Dubai: The UAE loses an estimated $1.4 billion (Dh5.14 billion) in gross domestic product (GDP) due to reduced daily work hours during Ramadan, suggests a new study.
In the Gulf region, only Saudi Arabia loses more in terms of productivity during Ramadan at $2.4 billion (Dh8.81 billion), states the report, Productivity in Ramadan, Strategies for the Modern Muslim Work Environment.
Conducted by UK-based firm Productive Muslim in partnership with New York-based Muslim business media firm Dinar Standard, the study found that countries in the region which mandate a six-hour working day during Ramadan witnessed falling productivity.
Overall, the six GCC countries lost a combined $5.8 billion (Dh21.3 billion) in GDP due to reduced work hours. Estimates are based upon the last recorded annual GDP per country.
Mohammad Faris, founder and CEO of Productive Muslim, told Gulf News yesterday that the survey is believed to be the first of its kind and may help workers and businesses find a better balance between personal and professional life during Ramadan.
"I believe the most important lesson learnt is that on an individual level Muslim workers are keen to maintain their productivity throughout Ramadan, however, employers and governments need to play a bigger role in helping the individual Muslim worker maintain productivity," he said.
"For those countries who average two-hour workday reduction (GCC, Pakistan, Egypt), the total hours lost are approximately 40, which is essentially equivalent to one week of economic productivity. Percentage-wise, this averages to a 7.7 per cent loss in such a country's monthly GDP value," the study stated. "This assessment does not consider end of Ramadan Eid holidays."
The study, based upon 1,524 Muslims surveyed around the globe, said that loss of productivity was not due to a lack of performance by workers who were observing Ramadan.
The survey reported that 77 per cent of Muslim professionals said they make every attempt to maintain the same level of workload during Ramadan as they do during any other time of the year and believe work should continue in a normal fashion.
Ajit Karnik, professor of economics at Middlesex University Dubai, told Gulf News yesterday that gauging the economic impact of larger events isn't black and white and said the new report's figures should be viewed as only estimates.
Karnik said that "one has to take a slightly broader view. It has been observed that sales of products and services — such as hospitality and travel — rise during the festival period. So, the counter-factually estimated loss has to be set off against the actual increase in sales [above the normal trend] that occurs during this period.
"Note that such increases in sales are observed all over the world — during Christmas, during Diwali in India, during Thanksgiving. Many production units, in anticipation of this increase, have already increased their production in the preceding months. This must count towards an economic benefit."
Simon Williams, chief economist Middle East and North Africa HSBC, told Gulf News that reduced work hours lead to fewer hours logged, leading to the potential for some businesses to witness reduced productivity.
"It's inevitable, the loss of productivity due to the fast and other factors as well," Williams said.
However, Williams also noted that there are increased spending patterns during Ramadan similar to holidays in other countries where worker productivity might decline slightly, but revenues increase.

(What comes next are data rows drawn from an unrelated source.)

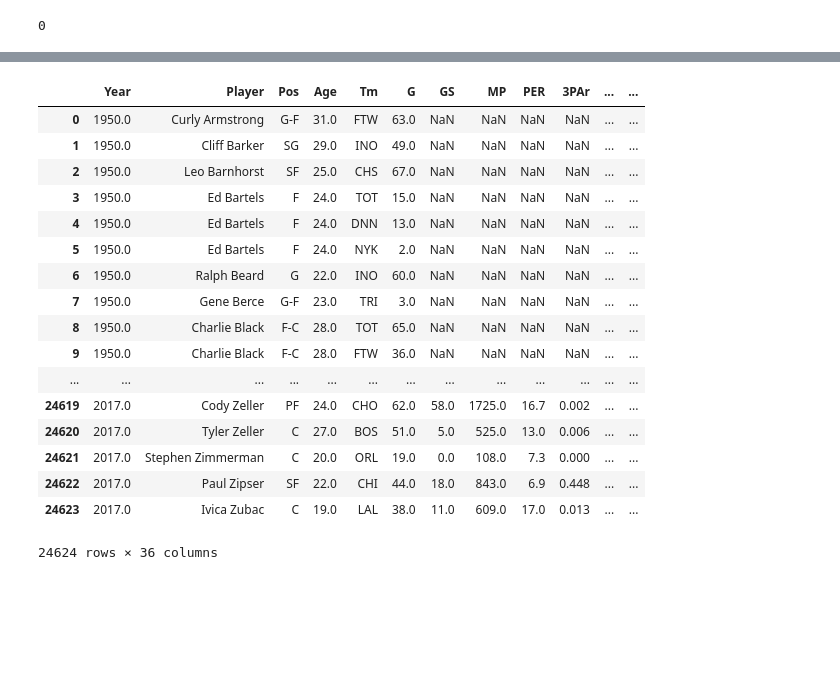
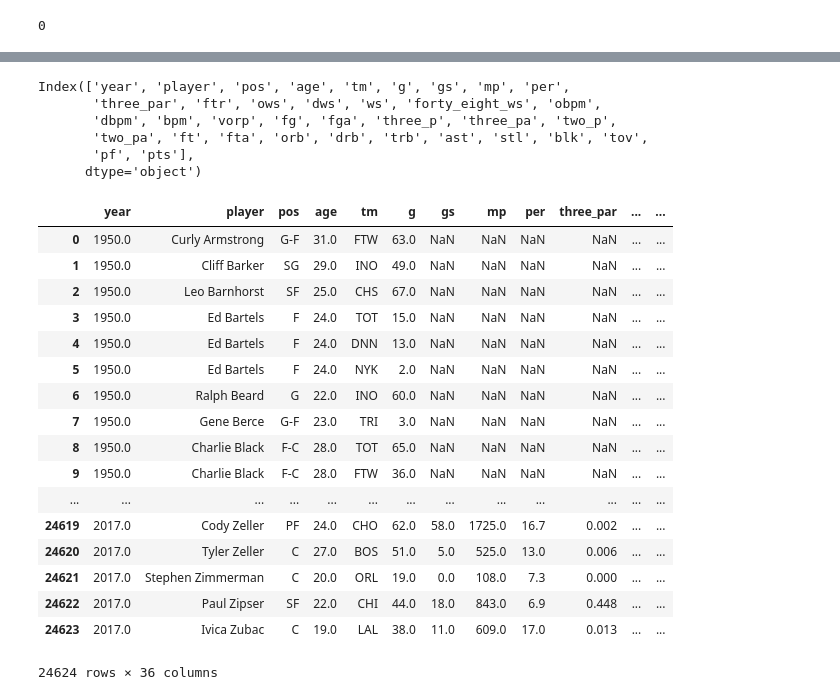
Before and after one commit to joshseymour/ETL_Project, a Jupyter notebook: Transform_Season_Stats.ipynb, the cells around one changed output, grey strips where cells are left out. Saved outputs shown, nothing was run; the diff lists cells and outputs as text; code cells hidden in the pictures; blank space fills up the shorter version.

```diff
--- a/Transform_Season_Stats.ipynb
+++ b/Transform_Season_Stats.ipynb
@@ -116,2 +80,12 @@ new_season_stats
+# %%
+#dropped rows which had NaN in all columns
+new_season_stats = season_stats_df.dropna(how='all')
+renamed_season_stats = new_season_stats.rename(columns={'Year': 'year', 'Player': 'player', 'Pos':'pos', 'Age':'age', 'Tm': 'tm',
+                         'G':'g', 'GS':'gs', 'MP':'mp', 'PER':'per', '3PAr':'three_par', 'FTr':'ftr',
+                         'OWS': 'ows', 'DWS':'dws', 'WS':'ws', 'WS/48': 'forty_eight_ws', 'OBPM':'obpm',
+                         'DBPM':'dbpm', 'BPM':'bpm', 'VORP': 'vorp', 'FG': 'fg','FGA':'fga', '3P': 'three_p',
+                         '3PA': 'three_pa', '2P':'two_p', '2PA':'two_pa', 'FT':'ft', 'FTA':'fta', 'ORB':'orb',
+                         'DRB': 'drb', 'TRB':'trb','AST': 'ast', 'STL': 'stl', 'BLK': 'blk', 'TOV': 'tov',
+                         'PF': 'pf', 'PTS': 'pts'})
 # %%
 #recalculated Nan
@@ -142,8 +116,17 @@ new_season_stats
+# %%
+renamed_season_stats.columns
+# %% [output]
+Index(['year', 'player', 'pos', 'age', 'tm', 'g', 'gs', 'mp', 'per',
+       'three_par', 'ftr', 'ows', 'dws', 'ws', 'forty_eight_ws', 'obpm',
+       'dbpm', 'bpm', 'vorp', 'fg', 'fga', 'three_p', 'three_pa', 'two_p',
+       'two_pa', 'ft', 'fta', 'orb', 'drb', 'trb', 'ast', 'stl', 'blk', 'tov',
+       'pf', 'pts'],
+      dtype='object')
 # %%
 #reset index because it was off after drop_duplicates
-new_season_stats.reset_index(drop=True)
+renamed_season_stats.reset_index(drop=True)
 # %% [output]
-|  | Year | Player | Pos | Age | Tm | G | GS | MP | PER | 3PAr | ... | ... |
+|  | year | player | pos | age | tm | g | gs | mp | per | three_par | ... | ... |
 | 0 | 1950.0 | Curly Armstrong | G-F | 31.0 | FTW | 63.0 | NaN | NaN | NaN | NaN | ... | ... |
 | 1 | 1950.0 | Cliff Barker | SG | 29.0 | INO | 49.0 | NaN | NaN | NaN | NaN | ... | ... |
 | 2 | 1950.0 | Leo Barnhorst | SF | 25.0 | CHS | 67.0 | NaN | NaN | NaN | NaN | ... | ... |
```
Also changed, not shown: parts of 6 cells of this notebook.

Faris, meanwhile, said "this is the first time we did this survey and the first time a survey of this nature was done on a global scale."
He pointed out that countries belonging to the OIC (Organisation of Islamic Conference), including the UAE, enjoyed workplace flexibility with reduced work hours.
"Seven per cent of our respondents were from the UAE, hence the analysis of their responses was aggregated at OIC level with other Muslim-majority countries. Many of the OIC-based Muslim workers were satisfied with their employers' flexibility during Ramadan compared to non-OIC based employees," said Faris.
"However, the real question that we pose in the report is to the OIC member governments whom we ask to consider whether a two-hour reduction is necessary or shall they consider a one-hour adjustment."
Rafi Al Din Shikoh, report author and managing director of Dinar Standard, said the survey gives a unique glimpse into the minds and hearts of Muslims around the world.
"For the first time, we have an actual pulse of what Muslim professionals expect and struggle with during Ramadan. These are strong insights that can help employers not only build goodwill with their Muslim employees, but directly and positively affect their companies' productivity," Shikoh said.
Asked if reduced hours affected productivity, the majority of respondents believed their companies were holding up well despite less hours logged by employees. "While a majority of [61 per cent] or respondents from OIC countries said their company's productivity does not suffer, a sizeable 26 per cent said their company's productivity unnecessarily suffers.
This should be a cause for companies to evaluate their practices and policies," the report recommended.
By comparison, only three per cent of respondents "answered that nobody works during Ramadan" while a further 15 per cent said that "work should not be a priority during Ramadan."
The study said that "the reality is that there are added spiritual activities that Muslims undertake during Ramadan (such as attending Taraweeh prayers [52 per cent]) and physical energy levels are low."